Instructions for the task: Scan the data below for the string "http". Show every line where it turns up.

Given records:
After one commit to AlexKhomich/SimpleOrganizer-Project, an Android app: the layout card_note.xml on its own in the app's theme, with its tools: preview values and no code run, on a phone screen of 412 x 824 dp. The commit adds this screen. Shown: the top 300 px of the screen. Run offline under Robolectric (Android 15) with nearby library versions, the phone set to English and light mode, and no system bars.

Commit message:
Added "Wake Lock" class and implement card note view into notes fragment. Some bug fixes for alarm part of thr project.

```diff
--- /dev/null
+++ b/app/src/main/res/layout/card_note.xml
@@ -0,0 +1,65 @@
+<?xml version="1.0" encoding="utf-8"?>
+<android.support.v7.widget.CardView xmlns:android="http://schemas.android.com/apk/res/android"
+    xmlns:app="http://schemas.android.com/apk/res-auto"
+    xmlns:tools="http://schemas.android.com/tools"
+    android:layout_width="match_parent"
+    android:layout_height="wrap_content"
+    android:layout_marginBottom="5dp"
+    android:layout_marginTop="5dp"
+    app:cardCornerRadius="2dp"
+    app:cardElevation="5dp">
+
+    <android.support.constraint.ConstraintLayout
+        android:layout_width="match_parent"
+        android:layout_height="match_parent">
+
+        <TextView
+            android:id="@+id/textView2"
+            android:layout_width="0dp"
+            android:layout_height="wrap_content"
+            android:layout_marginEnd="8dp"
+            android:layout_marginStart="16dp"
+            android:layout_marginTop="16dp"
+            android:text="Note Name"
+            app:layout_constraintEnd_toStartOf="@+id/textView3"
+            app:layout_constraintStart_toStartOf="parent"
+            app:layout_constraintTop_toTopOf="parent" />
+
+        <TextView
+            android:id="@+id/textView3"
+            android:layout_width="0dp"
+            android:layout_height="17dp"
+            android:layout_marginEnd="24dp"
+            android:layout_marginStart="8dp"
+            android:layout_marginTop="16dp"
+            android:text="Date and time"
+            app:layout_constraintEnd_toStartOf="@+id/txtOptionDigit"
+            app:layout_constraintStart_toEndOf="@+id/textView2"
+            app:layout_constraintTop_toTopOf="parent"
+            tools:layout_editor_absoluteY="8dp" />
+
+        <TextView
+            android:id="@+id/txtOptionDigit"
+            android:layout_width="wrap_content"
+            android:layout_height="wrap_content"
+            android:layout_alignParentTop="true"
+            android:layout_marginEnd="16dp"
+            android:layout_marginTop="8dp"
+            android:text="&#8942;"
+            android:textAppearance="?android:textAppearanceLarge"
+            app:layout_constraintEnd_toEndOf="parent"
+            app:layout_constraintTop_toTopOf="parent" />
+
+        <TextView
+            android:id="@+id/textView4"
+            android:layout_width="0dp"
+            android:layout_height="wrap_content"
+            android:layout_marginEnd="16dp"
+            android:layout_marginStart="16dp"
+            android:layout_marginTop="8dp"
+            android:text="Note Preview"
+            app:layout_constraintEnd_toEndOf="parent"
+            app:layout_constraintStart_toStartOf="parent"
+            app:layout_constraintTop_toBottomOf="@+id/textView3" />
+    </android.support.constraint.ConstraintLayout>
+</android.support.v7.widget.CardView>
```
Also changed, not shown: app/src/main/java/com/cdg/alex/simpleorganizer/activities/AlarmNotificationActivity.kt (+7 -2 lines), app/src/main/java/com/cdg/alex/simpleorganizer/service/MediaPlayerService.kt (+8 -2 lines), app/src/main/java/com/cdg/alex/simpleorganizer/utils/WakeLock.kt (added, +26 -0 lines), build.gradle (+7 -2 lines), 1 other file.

Answer box:
+<android.support.v7.widget.CardView xmlns:android="http://schemas.android.com/apk/res/android"
+    xmlns:app="http://schemas.android.com/apk/res-auto"
+    xmlns:tools="http://schemas.android.com/tools"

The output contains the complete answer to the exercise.